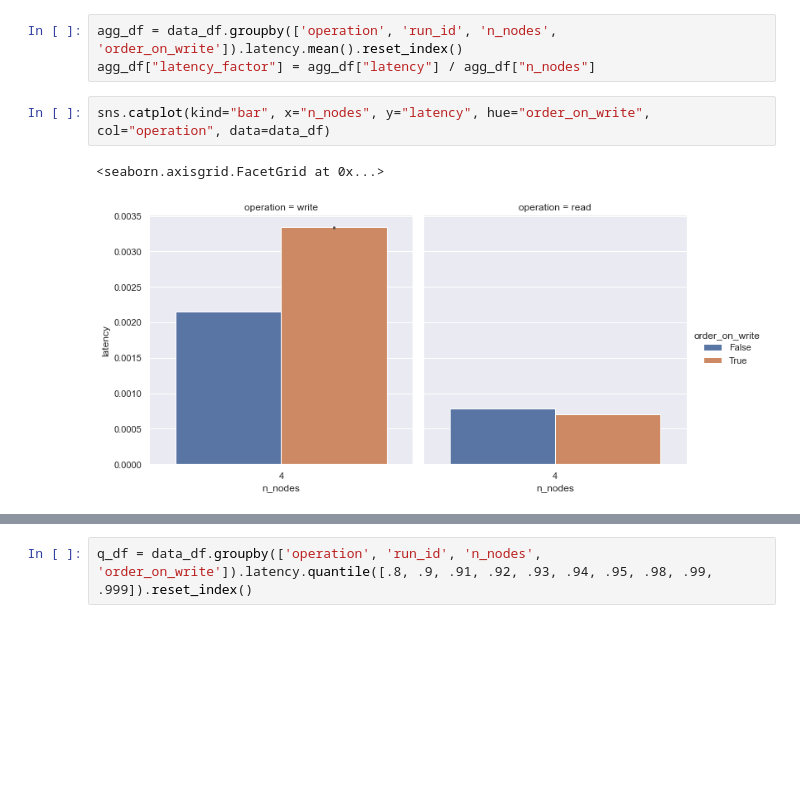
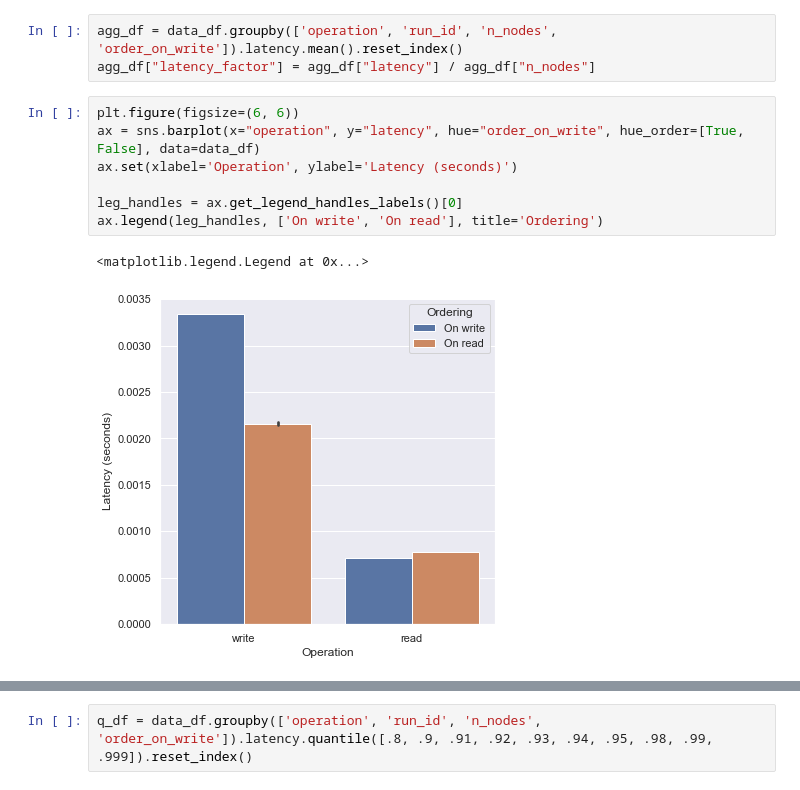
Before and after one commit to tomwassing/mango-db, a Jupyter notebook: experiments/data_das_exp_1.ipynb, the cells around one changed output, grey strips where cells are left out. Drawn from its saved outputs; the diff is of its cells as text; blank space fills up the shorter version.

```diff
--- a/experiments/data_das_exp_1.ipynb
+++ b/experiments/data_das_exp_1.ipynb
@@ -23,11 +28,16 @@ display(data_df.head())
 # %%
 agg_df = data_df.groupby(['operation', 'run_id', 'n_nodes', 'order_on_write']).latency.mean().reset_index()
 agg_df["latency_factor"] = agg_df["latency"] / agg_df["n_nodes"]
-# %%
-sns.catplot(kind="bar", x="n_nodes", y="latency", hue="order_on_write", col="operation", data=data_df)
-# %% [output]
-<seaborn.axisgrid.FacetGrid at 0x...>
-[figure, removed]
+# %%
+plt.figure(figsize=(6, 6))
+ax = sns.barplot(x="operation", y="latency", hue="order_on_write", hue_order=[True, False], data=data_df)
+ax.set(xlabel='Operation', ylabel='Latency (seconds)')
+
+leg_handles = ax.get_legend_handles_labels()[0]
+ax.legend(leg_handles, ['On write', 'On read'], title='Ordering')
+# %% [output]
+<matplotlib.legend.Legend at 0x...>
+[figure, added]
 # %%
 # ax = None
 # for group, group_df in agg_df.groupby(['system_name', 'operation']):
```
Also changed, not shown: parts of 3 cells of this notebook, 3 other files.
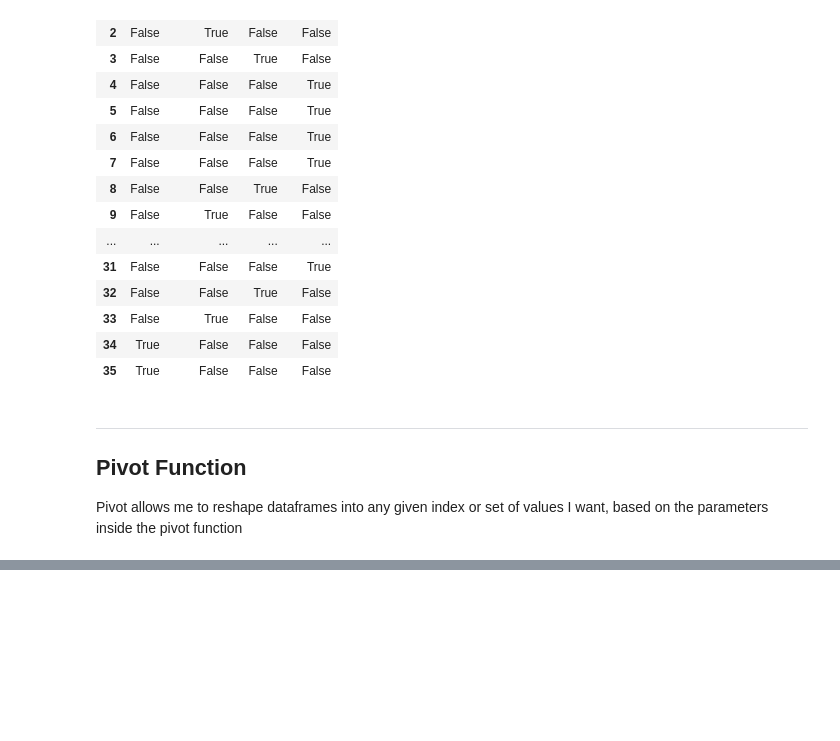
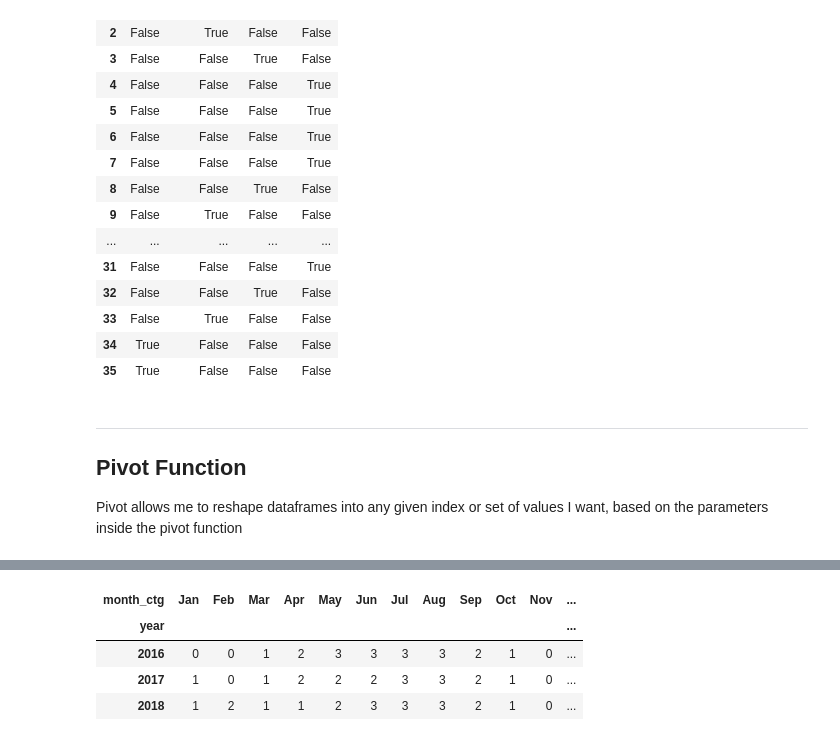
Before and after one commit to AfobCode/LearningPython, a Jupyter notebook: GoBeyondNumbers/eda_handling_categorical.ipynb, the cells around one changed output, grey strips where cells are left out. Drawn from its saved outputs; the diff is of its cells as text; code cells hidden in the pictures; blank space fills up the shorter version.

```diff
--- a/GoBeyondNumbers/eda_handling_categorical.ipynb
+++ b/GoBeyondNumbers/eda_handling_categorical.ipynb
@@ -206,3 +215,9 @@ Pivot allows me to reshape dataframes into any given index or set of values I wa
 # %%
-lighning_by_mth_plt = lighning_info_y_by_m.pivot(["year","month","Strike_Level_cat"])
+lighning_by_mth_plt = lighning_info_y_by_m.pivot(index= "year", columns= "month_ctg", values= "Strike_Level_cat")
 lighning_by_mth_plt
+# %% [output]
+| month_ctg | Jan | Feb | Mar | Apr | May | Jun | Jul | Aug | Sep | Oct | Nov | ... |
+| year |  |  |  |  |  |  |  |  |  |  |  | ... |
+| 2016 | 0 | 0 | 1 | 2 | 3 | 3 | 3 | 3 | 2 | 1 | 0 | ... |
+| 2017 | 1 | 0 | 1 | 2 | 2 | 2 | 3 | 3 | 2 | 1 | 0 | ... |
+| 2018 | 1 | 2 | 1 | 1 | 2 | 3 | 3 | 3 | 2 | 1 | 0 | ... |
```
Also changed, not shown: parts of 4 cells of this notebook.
____________
## Work to be completed
Without the pictures, restate all the entries above exactly.

## Your response
Before and after one commit to tomwassing/mango-db, a Jupyter notebook: experiments/data_das_exp_1.ipynb, the cells around one changed output, grey strips where cells are left out. Drawn from its saved outputs; the diff is of its cells as text; blank space fills up the shorter version.

```diff
--- a/experiments/data_das_exp_1.ipynb
+++ b/experiments/data_das_exp_1.ipynb
@@ -23,11 +28,16 @@ display(data_df.head())
 # %%
 agg_df = data_df.groupby(['operation', 'run_id', 'n_nodes', 'order_on_write']).latency.mean().reset_index()
 agg_df["latency_factor"] = agg_df["latency"] / agg_df["n_nodes"]
-# %%
-sns.catplot(kind="bar", x="n_nodes", y="latency", hue="order_on_write", col="operation", data=data_df)
-# %% [output]
-<seaborn.axisgrid.FacetGrid at 0x...>
-[figure, removed]
+# %%
+plt.figure(figsize=(6, 6))
+ax = sns.barplot(x="operation", y="latency", hue="order_on_write", hue_order=[True, False], data=data_df)
+ax.set(xlabel='Operation', ylabel='Latency (seconds)')
+
+leg_handles = ax.get_legend_handles_labels()[0]
+ax.legend(leg_handles, ['On write', 'On read'], title='Ordering')
+# %% [output]
+<matplotlib.legend.Legend at 0x...>
+[figure, added]
 # %%
 # ax = None
 # for group, group_df in agg_df.groupby(['system_name', 'operation']):
```
Also changed, not shown: parts of 3 cells of this notebook, 3 other files.
Before and after one commit to AfobCode/LearningPython, a Jupyter notebook: GoBeyondNumbers/eda_handling_categorical.ipynb, the cells around one changed output, grey strips where cells are left out. Drawn from its saved outputs; the diff is of its cells as text; code cells hidden in the pictures; blank space fills up the shorter version.

```diff
--- a/GoBeyondNumbers/eda_handling_categorical.ipynb
+++ b/GoBeyondNumbers/eda_handling_categorical.ipynb
@@ -206,3 +215,9 @@ Pivot allows me to reshape dataframes into any given index or set of values I wa
 # %%
-lighning_by_mth_plt = lighning_info_y_by_m.pivot(["year","month","Strike_Level_cat"])
+lighning_by_mth_plt = lighning_info_y_by_m.pivot(index= "year", columns= "month_ctg", values= "Strike_Level_cat")
 lighning_by_mth_plt
+# %% [output]
+| month_ctg | Jan | Feb | Mar | Apr | May | Jun | Jul | Aug | Sep | Oct | Nov | ... |
+| year |  |  |  |  |  |  |  |  |  |  |  | ... |
+| 2016 | 0 | 0 | 1 | 2 | 3 | 3 | 3 | 3 | 2 | 1 | 0 | ... |
+| 2017 | 1 | 0 | 1 | 2 | 2 | 2 | 3 | 3 | 2 | 1 | 0 | ... |
+| 2018 | 1 | 2 | 1 | 1 | 2 | 3 | 3 | 3 | 2 | 1 | 0 | ... |
```
Also changed, not shown: parts of 4 cells of this notebook.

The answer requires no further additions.